EXERCISE DESCRIPTION: A single number is required: how many lines in the data below contain "print".

(Change listing data)
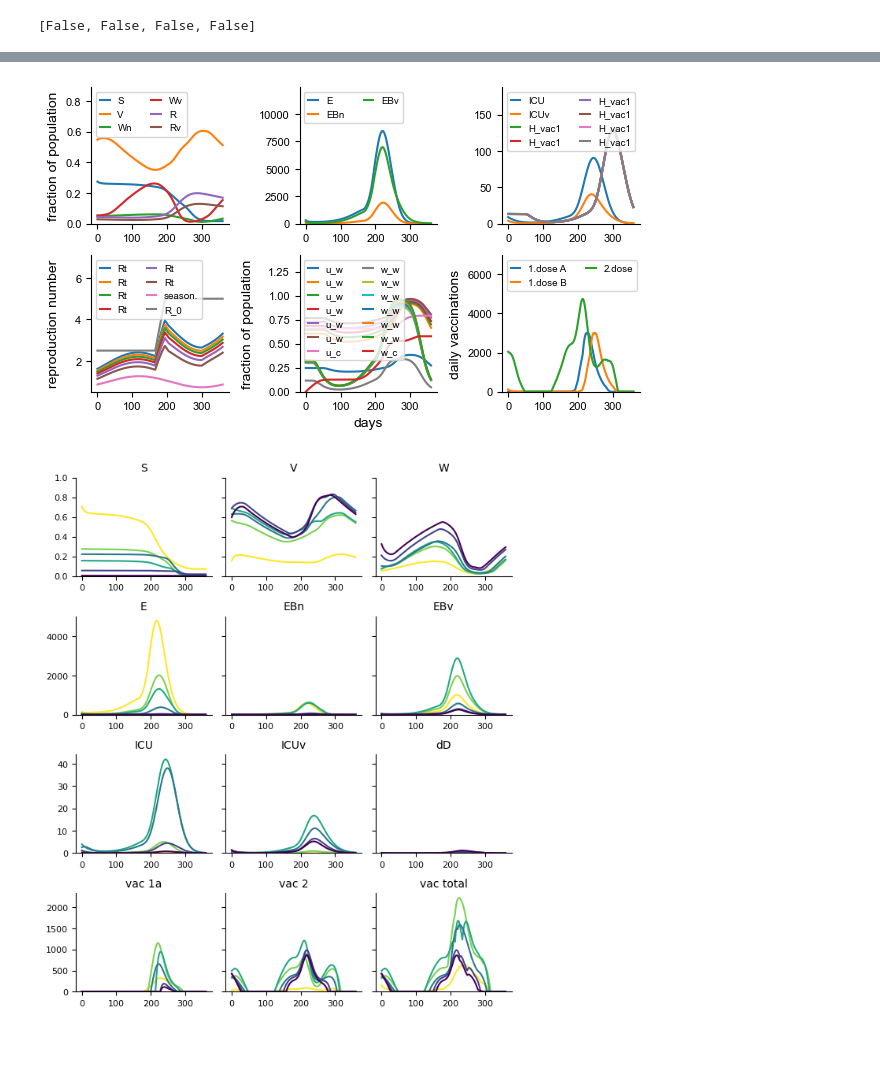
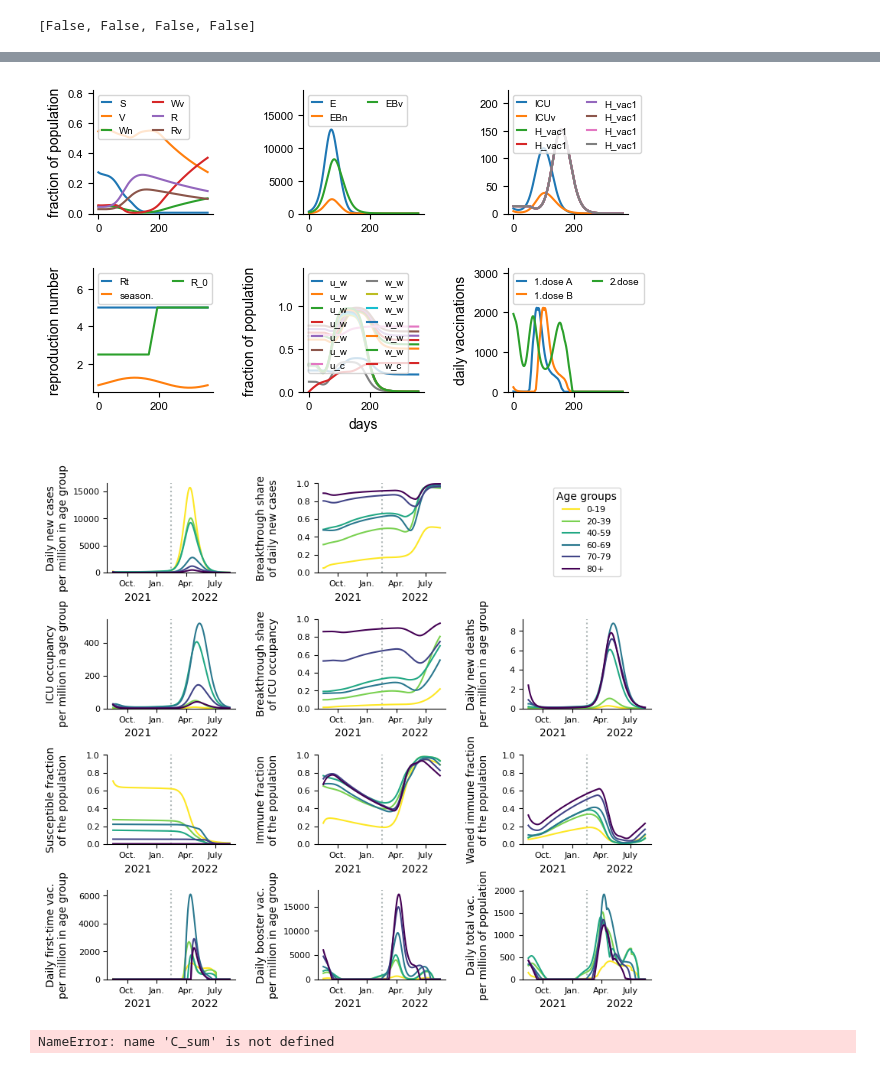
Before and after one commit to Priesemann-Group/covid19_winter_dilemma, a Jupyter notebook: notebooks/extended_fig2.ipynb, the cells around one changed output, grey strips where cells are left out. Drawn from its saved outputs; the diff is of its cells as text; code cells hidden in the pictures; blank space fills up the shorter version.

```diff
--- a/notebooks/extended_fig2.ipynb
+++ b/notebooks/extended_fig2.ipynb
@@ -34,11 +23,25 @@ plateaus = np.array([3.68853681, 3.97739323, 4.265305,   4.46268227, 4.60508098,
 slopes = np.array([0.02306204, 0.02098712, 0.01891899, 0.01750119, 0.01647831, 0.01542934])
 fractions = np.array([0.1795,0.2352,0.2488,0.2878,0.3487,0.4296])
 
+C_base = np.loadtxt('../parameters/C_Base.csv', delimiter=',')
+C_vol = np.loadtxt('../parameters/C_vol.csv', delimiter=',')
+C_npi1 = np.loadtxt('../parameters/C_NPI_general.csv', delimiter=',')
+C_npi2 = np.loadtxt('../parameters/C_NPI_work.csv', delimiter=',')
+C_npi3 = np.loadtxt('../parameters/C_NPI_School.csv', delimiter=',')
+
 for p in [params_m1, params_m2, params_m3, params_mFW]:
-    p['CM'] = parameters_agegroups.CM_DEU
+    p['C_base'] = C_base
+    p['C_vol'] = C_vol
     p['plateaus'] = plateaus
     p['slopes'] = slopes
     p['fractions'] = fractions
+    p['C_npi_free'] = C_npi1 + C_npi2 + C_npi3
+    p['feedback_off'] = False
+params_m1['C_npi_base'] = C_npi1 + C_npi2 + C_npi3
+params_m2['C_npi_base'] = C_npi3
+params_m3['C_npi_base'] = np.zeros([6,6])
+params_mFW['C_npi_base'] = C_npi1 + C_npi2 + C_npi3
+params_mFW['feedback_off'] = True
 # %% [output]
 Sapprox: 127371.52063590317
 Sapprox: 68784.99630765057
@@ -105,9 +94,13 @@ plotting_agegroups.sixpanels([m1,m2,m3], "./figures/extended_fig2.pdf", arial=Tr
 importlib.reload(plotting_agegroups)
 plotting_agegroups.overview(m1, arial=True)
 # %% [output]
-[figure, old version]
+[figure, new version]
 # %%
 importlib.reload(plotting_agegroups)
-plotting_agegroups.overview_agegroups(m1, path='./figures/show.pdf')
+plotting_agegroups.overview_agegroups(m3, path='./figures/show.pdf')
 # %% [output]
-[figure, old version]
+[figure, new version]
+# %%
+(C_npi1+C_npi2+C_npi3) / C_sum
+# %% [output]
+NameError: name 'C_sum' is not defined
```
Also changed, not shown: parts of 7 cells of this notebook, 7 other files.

--

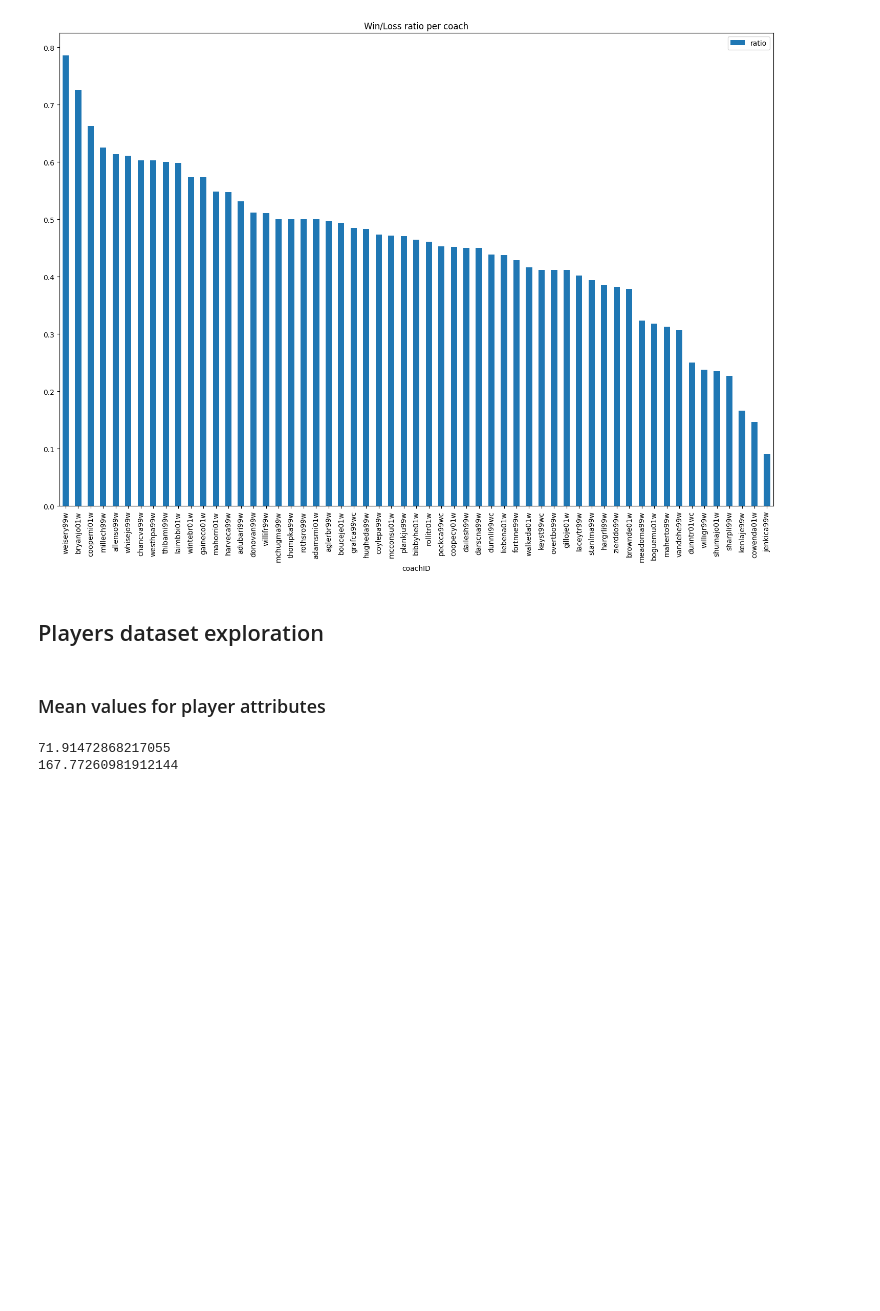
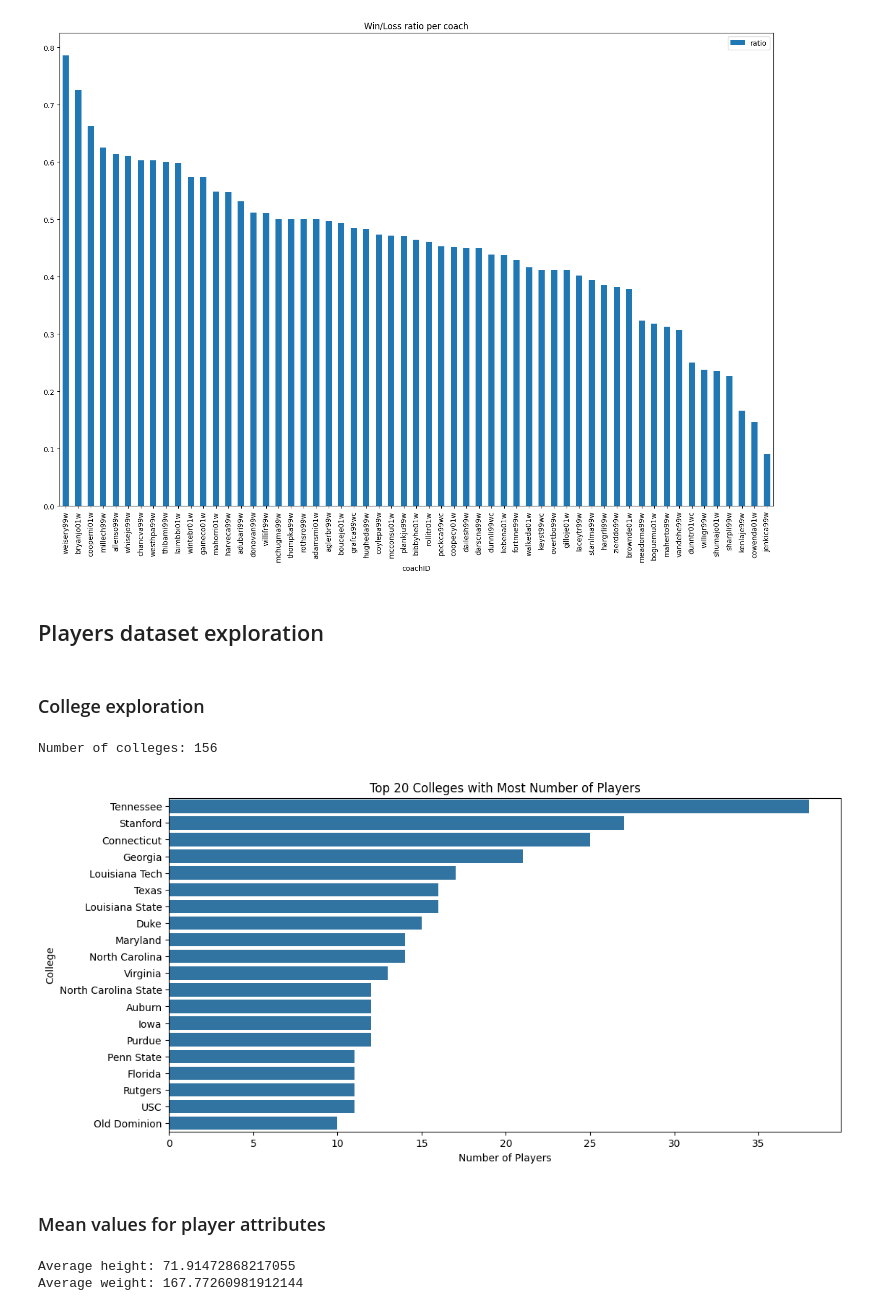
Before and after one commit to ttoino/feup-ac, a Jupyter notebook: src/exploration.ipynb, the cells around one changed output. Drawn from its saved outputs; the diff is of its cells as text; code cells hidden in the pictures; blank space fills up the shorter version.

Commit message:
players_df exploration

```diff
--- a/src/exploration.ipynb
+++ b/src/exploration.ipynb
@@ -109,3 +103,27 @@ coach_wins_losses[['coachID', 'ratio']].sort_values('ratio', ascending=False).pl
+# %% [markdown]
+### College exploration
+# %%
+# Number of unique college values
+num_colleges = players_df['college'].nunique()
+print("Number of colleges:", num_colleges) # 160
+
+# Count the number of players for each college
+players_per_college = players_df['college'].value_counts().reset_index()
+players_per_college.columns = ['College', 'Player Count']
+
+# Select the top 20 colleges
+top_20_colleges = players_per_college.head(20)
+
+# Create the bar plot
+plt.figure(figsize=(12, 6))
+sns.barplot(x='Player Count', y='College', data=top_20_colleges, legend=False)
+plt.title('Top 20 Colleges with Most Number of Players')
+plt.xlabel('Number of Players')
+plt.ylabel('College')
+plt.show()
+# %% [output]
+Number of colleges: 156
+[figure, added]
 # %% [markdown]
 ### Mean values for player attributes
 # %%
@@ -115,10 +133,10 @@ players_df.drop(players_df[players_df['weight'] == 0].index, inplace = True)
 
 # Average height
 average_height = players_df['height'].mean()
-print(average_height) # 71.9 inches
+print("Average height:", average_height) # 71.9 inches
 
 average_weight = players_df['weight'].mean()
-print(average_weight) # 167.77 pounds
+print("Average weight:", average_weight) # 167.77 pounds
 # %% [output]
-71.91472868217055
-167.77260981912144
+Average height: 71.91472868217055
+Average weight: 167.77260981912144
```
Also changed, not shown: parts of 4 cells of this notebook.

--

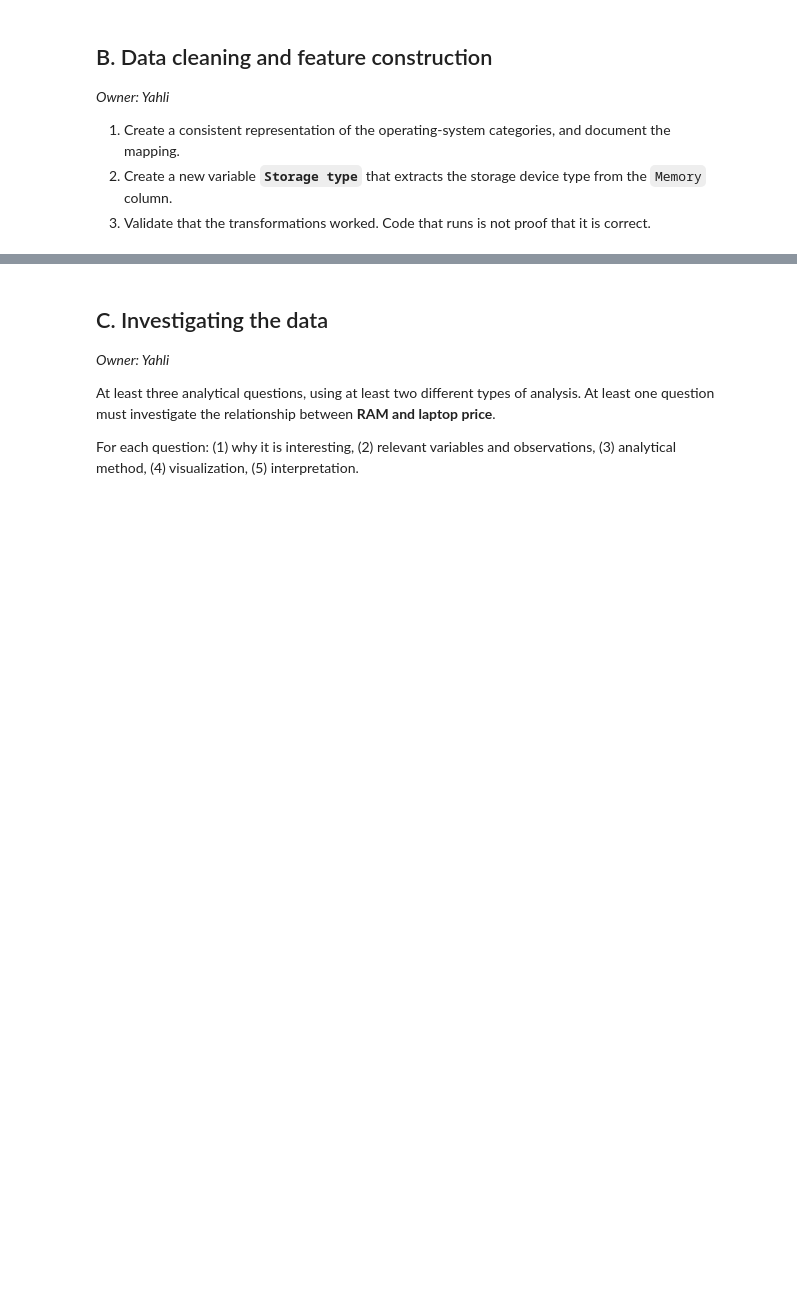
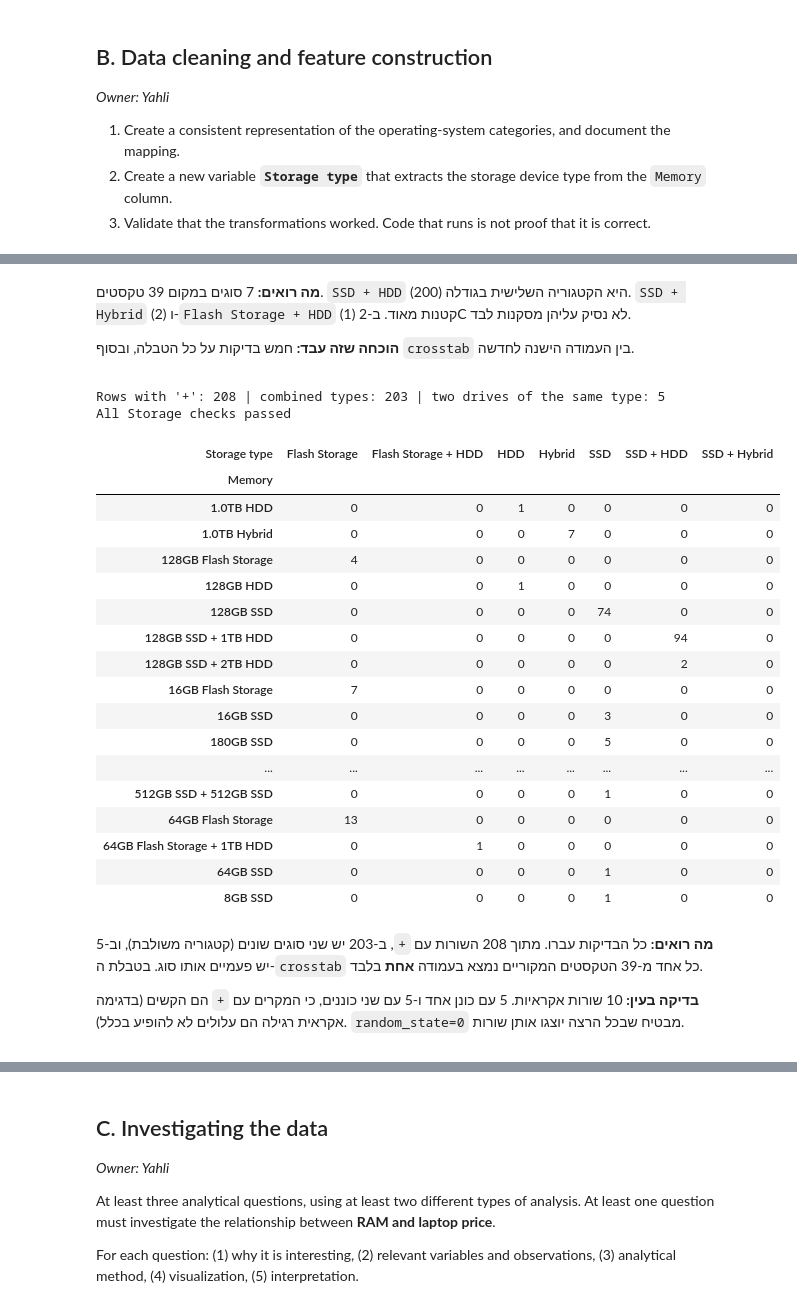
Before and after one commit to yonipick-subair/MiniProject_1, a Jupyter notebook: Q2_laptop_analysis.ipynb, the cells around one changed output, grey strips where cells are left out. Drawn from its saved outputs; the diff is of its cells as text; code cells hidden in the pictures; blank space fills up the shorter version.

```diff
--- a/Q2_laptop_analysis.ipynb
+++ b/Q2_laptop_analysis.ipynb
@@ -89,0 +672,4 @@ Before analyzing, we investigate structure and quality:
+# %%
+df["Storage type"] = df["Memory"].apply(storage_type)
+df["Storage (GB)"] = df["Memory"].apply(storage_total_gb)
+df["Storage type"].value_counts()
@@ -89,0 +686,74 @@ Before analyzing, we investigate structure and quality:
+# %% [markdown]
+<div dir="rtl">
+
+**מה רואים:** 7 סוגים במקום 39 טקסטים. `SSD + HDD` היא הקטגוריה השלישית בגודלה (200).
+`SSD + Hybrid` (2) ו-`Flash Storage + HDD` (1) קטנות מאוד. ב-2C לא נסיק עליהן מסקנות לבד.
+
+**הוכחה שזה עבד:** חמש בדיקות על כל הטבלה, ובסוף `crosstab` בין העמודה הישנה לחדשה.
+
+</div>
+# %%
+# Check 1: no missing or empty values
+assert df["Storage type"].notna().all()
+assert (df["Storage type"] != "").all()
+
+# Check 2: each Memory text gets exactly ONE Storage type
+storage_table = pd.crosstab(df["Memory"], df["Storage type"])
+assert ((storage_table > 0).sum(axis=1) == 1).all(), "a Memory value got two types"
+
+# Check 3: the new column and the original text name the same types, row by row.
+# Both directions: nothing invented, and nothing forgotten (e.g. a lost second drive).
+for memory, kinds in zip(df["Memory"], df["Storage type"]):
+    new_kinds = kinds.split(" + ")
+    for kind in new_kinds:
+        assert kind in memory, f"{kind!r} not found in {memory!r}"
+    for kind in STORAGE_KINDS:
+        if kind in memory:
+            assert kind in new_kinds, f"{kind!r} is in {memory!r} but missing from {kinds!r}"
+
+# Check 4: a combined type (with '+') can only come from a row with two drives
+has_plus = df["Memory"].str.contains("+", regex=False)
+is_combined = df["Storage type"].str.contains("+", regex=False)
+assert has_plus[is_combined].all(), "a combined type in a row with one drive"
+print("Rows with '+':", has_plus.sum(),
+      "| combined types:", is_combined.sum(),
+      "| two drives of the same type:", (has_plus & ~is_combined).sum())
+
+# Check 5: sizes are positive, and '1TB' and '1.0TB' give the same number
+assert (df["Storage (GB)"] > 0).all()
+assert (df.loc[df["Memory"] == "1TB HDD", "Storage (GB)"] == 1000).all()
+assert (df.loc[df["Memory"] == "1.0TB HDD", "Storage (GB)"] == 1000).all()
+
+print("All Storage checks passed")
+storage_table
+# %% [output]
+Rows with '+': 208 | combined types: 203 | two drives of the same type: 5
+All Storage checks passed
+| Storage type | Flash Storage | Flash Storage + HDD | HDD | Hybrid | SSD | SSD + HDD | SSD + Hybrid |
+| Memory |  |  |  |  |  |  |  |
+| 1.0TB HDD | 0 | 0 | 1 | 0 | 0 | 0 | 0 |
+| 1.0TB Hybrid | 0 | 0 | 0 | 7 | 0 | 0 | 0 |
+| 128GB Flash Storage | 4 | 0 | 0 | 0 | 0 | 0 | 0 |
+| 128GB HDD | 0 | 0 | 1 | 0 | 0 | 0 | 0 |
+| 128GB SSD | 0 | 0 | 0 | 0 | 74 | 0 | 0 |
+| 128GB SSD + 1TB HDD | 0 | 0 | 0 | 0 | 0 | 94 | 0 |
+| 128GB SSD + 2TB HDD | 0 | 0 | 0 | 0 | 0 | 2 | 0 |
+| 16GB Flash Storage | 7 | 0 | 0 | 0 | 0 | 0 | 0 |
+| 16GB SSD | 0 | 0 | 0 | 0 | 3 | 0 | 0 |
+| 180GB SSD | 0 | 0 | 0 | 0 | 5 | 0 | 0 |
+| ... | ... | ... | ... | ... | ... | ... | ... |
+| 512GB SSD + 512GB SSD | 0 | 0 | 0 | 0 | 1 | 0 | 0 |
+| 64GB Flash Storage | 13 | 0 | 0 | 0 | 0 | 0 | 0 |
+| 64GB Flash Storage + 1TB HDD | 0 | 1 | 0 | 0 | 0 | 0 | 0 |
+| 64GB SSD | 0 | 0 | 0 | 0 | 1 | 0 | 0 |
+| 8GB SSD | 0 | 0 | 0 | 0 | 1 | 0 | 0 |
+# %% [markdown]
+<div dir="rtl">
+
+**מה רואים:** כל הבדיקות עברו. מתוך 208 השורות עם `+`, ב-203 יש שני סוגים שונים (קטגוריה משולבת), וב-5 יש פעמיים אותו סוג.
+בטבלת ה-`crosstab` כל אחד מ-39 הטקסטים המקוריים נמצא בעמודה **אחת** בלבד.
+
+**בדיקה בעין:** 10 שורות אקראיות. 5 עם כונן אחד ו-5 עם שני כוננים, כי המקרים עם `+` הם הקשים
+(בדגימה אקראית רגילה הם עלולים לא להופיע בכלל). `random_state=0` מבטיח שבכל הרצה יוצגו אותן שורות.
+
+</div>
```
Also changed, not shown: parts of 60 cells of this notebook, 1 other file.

RESULT OF THE EXERCISE: 7